* EXERCISE GOAL *
Output the whole listing below exactly, omitting the images.

* WORKING DATA *
*** Block opens ***
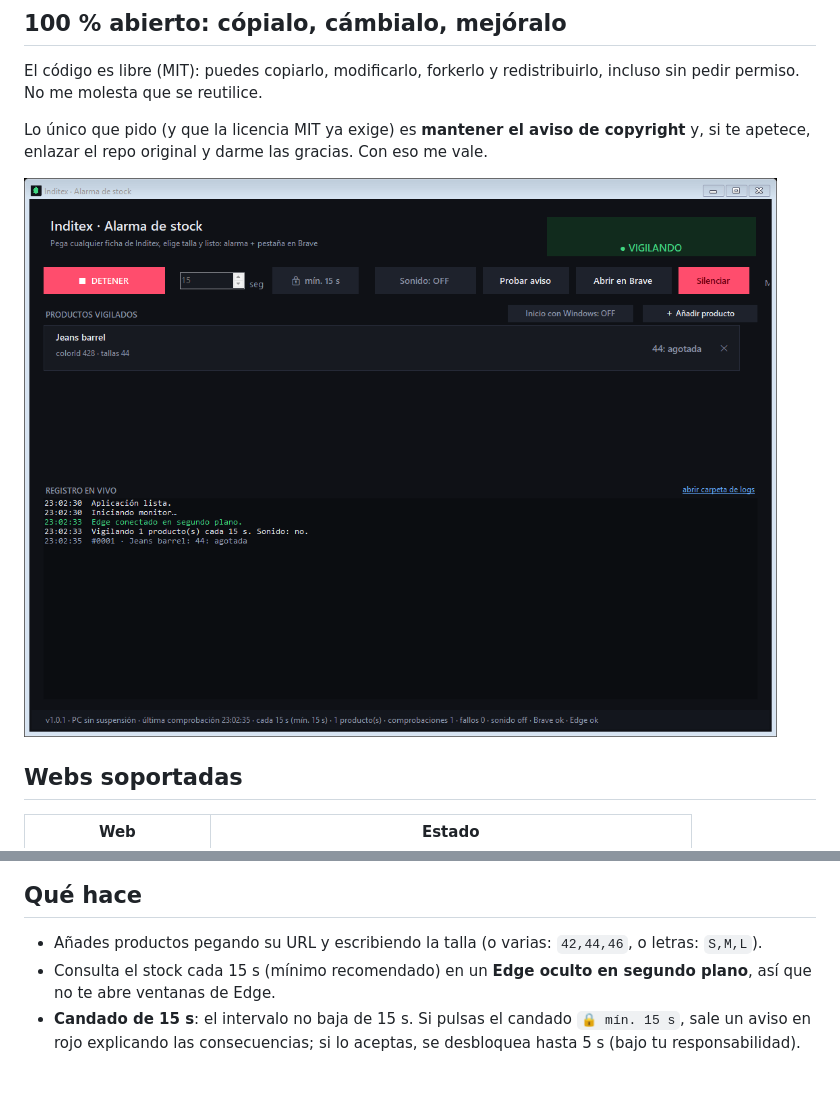
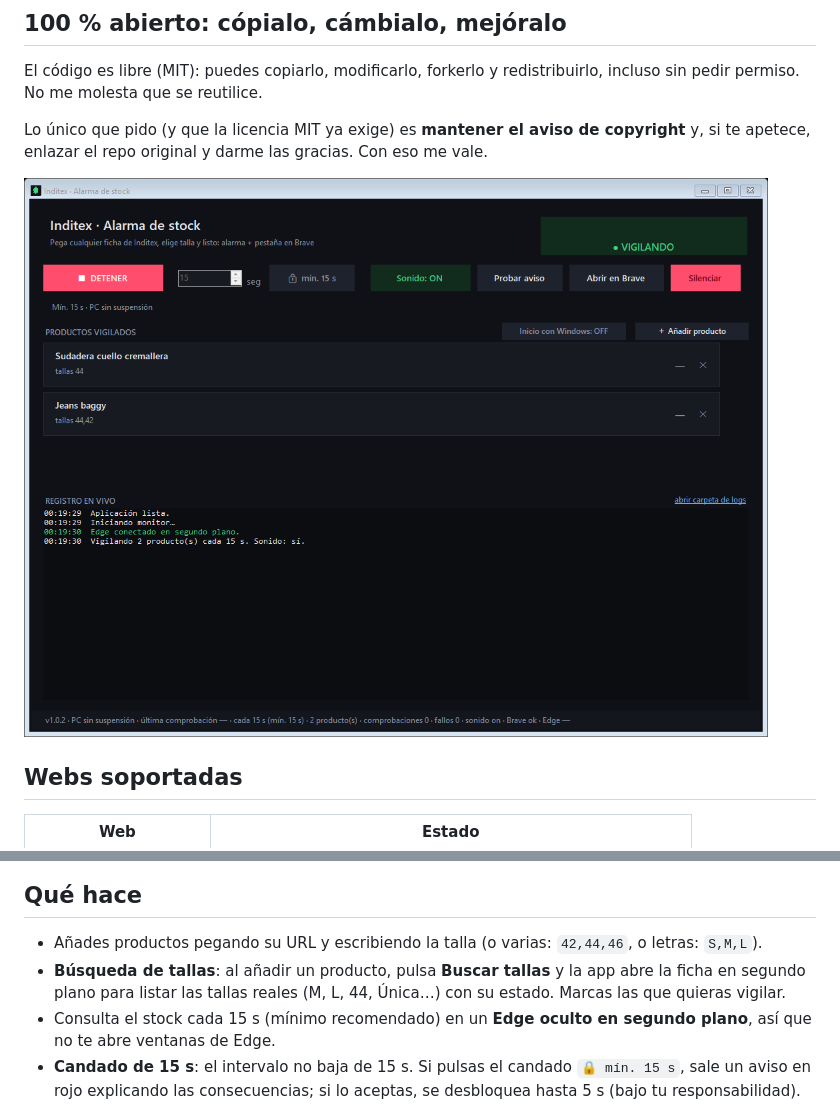
Before and after one commit to Rediaj04/Inditex-Stock-Alarm, a Markdown page: README.md, 2 parts joined by grey strips. Drawn GitHub-style; pictures changed too: docs/app.png; blank space fills up the shorter version.

Commit message:
docs: capturas del selector de tallas y ventana adaptable

```diff
--- a/README.md
+++ b/README.md
@@ -52,6 +52,7 @@ La app es portable: guarda `config.json`, `logs/` y el perfil interno de Edge **
 ## Qué hace
 
 - Añades productos pegando su URL y escribiendo la talla (o varias: `42,44,46`, o letras: `S,M,L`).
+- **Búsqueda de tallas**: al añadir un producto, pulsa **Buscar tallas** y la app abre la ficha en segundo plano para listar las tallas reales (M, L, 44, Única…) con su estado. Marcas las que quieras vigilar.
 - Consulta el stock cada 15 s (mínimo recomendado) en un **Edge oculto en segundo plano**, así que no te abre ventanas de Edge.
 - **Candado de 15 s**: el intervalo no baja de 15 s. Si pulsas el candado `🔒 mín. 15 s`, sale un aviso en rojo explicando las consecuencias; si lo aceptas, se desbloquea hasta 5 s (bajo tu responsabilidad).
 - Cuando la talla pasa a disponible:
```
Also changed, not shown: other parts of README.md (+10 -2 lines), docs/add.png (added), docs/app-small.png (added).
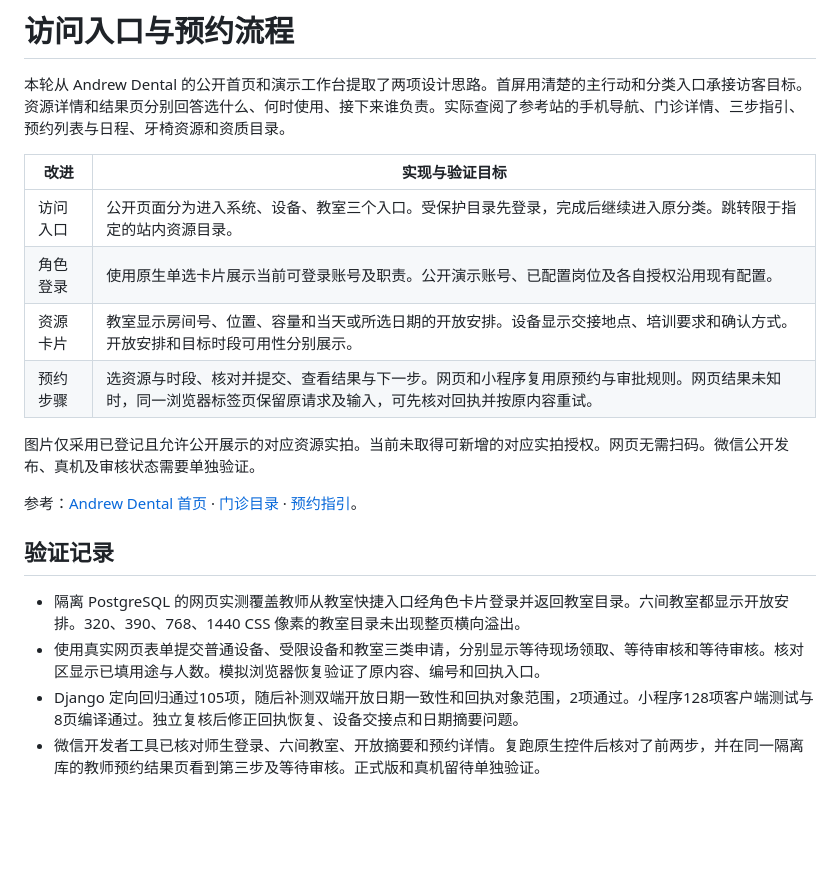
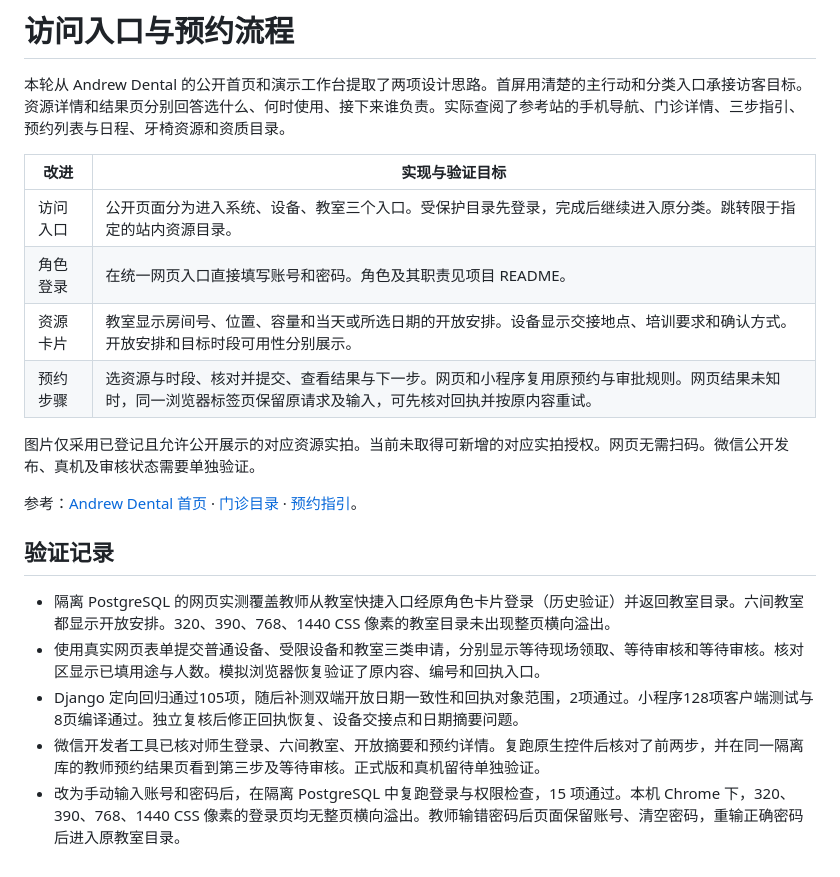
Before and after one commit to yvming67-gif/campus-lab-equipment-manager, a Markdown page: docs/访问入口与预约流程.md, the part around the change. Drawn GitHub-style; blank space fills up the shorter version.

```diff
--- a/docs/访问入口与预约流程.md
+++ b/docs/访问入口与预约流程.md
@@ -5,7 +5,7 @@
 |改进|实现与验证目标|
 |---|---|
 |访问入口|公开页面分为进入系统、设备、教室三个入口。受保护目录先登录，完成后继续进入原分类。跳转限于指定的站内资源目录。|
-|角色登录|使用原生单选卡片展示当前可登录账号及职责。公开演示账号、已配置岗位及各自授权沿用现有配置。|
+|角色登录|在统一网页入口直接填写账号和密码。角色及其职责见项目 README。|
 |资源卡片|教室显示房间号、位置、容量和当天或所选日期的开放安排。设备显示交接地点、培训要求和确认方式。开放安排和目标时段可用性分别展示。|
 |预约步骤|选资源与时段、核对并提交、查看结果与下一步。网页和小程序复用原预约与审批规则。网页结果未知时，同一浏览器标签页保留原请求及输入，可先核对回执并按原内容重试。|
 
@@ -15,7 +15,8 @@
 
 ## 验证记录
 
-- 隔离 PostgreSQL 的网页实测覆盖教师从教室快捷入口经角色卡片登录并返回教室目录。六间教室都显示开放安排。320、390、768、1440 CSS 像素的教室目录未出现整页横向溢出。
+- 隔离 PostgreSQL 的网页实测覆盖教师从教室快捷入口经原角色卡片登录（历史验证）并返回教室目录。六间教室都显示开放安排。320、390、768、1440 CSS 像素的教室目录未出现整页横向溢出。
 - 使用真实网页表单提交普通设备、受限设备和教室三类申请，分别显示等待现场领取、等待审核和等待审核。核对区显示已填用途与人数。模拟浏览器恢复验证了原内容、编号和回执入口。
 - Django 定向回归通过105项，随后补测双端开放日期一致性和回执对象范围，2项通过。小程序128项客户端测试与8页编译通过。独立复核后修正回执恢复、设备交接点和日期摘要问题。
 - 微信开发者工具已核对师生登录、六间教室、开放摘要和预约详情。复跑原生控件后核对了前两步，并在同一隔离库的教师预约结果页看到第三步及等待审核。正式版和真机留待单独验证。
+- 改为手动输入账号和密码后，在隔离 PostgreSQL 中复跑登录与权限检查，15 项通过。本机 Chrome 下，320、390、768、1440 CSS 像素的登录页均无整页横向溢出。教师输错密码后页面保留账号、清空密码，重输正确密码后进入原教室目录。
```
Also changed, not shown: README.md (+2 -2 lines), docs/项目入口.md (+1 -1 lines), docs/演示界面/角色卡片登录.png (deleted), docs/演示界面/账号密码登录.png (added), 7 other files.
*** Block closes ***
* OUTPUT OF THE EXERCISE *
Before and after one commit to Rediaj04/Inditex-Stock-Alarm, a Markdown page: README.md, 2 parts joined by grey strips. Drawn GitHub-style; pictures changed too: docs/app.png; blank space fills up the shorter version.

Commit message:
docs: capturas del selector de tallas y ventana adaptable

```diff
--- a/README.md
+++ b/README.md
@@ -52,6 +52,7 @@ La app es portable: guarda `config.json`, `logs/` y el perfil interno de Edge **
 ## Qué hace
 
 - Añades productos pegando su URL y escribiendo la talla (o varias: `42,44,46`, o letras: `S,M,L`).
+- **Búsqueda de tallas**: al añadir un producto, pulsa **Buscar tallas** y la app abre la ficha en segundo plano para listar las tallas reales (M, L, 44, Única…) con su estado. Marcas las que quieras vigilar.
 - Consulta el stock cada 15 s (mínimo recomendado) en un **Edge oculto en segundo plano**, así que no te abre ventanas de Edge.
 - **Candado de 15 s**: el intervalo no baja de 15 s. Si pulsas el candado `🔒 mín. 15 s`, sale un aviso en rojo explicando las consecuencias; si lo aceptas, se desbloquea hasta 5 s (bajo tu responsabilidad).
 - Cuando la talla pasa a disponible:
```
Also changed, not shown: other parts of README.md (+10 -2 lines), docs/add.png (added), docs/app-small.png (added).
Before and after one commit to yvming67-gif/campus-lab-equipment-manager, a Markdown page: docs/访问入口与预约流程.md, the part around the change. Drawn GitHub-style; blank space fills up the shorter version.

```diff
--- a/docs/访问入口与预约流程.md
+++ b/docs/访问入口与预约流程.md
@@ -5,7 +5,7 @@
 |改进|实现与验证目标|
 |---|---|
 |访问入口|公开页面分为进入系统、设备、教室三个入口。受保护目录先登录，完成后继续进入原分类。跳转限于指定的站内资源目录。|
-|角色登录|使用原生单选卡片展示当前可登录账号及职责。公开演示账号、已配置岗位及各自授权沿用现有配置。|
+|角色登录|在统一网页入口直接填写账号和密码。角色及其职责见项目 README。|
 |资源卡片|教室显示房间号、位置、容量和当天或所选日期的开放安排。设备显示交接地点、培训要求和确认方式。开放安排和目标时段可用性分别展示。|
 |预约步骤|选资源与时段、核对并提交、查看结果与下一步。网页和小程序复用原预约与审批规则。网页结果未知时，同一浏览器标签页保留原请求及输入，可先核对回执并按原内容重试。|
 
@@ -15,7 +15,8 @@
 
 ## 验证记录
 
-- 隔离 PostgreSQL 的网页实测覆盖教师从教室快捷入口经角色卡片登录并返回教室目录。六间教室都显示开放安排。320、390、768、1440 CSS 像素的教室目录未出现整页横向溢出。
+- 隔离 PostgreSQL 的网页实测覆盖教师从教室快捷入口经原角色卡片登录（历史验证）并返回教室目录。六间教室都显示开放安排。320、390、768、1440 CSS 像素的教室目录未出现整页横向溢出。
 - 使用真实网页表单提交普通设备、受限设备和教室三类申请，分别显示等待现场领取、等待审核和等待审核。核对区显示已填用途与人数。模拟浏览器恢复验证了原内容、编号和回执入口。
 - Django 定向回归通过105项，随后补测双端开放日期一致性和回执对象范围，2项通过。小程序128项客户端测试与8页编译通过。独立复核后修正回执恢复、设备交接点和日期摘要问题。
 - 微信开发者工具已核对师生登录、六间教室、开放摘要和预约详情。复跑原生控件后核对了前两步，并在同一隔离库的教师预约结果页看到第三步及等待审核。正式版和真机留待单独验证。
+- 改为手动输入账号和密码后，在隔离 PostgreSQL 中复跑登录与权限检查，15 项通过。本机 Chrome 下，320、390、768、1440 CSS 像素的登录页均无整页横向溢出。教师输错密码后页面保留账号、清空密码，重输正确密码后进入原教室目录。
```
Also changed, not shown: README.md (+2 -2 lines), docs/项目入口.md (+1 -1 lines), docs/演示界面/角色卡片登录.png (deleted), docs/演示界面/账号密码登录.png (added), 7 other files.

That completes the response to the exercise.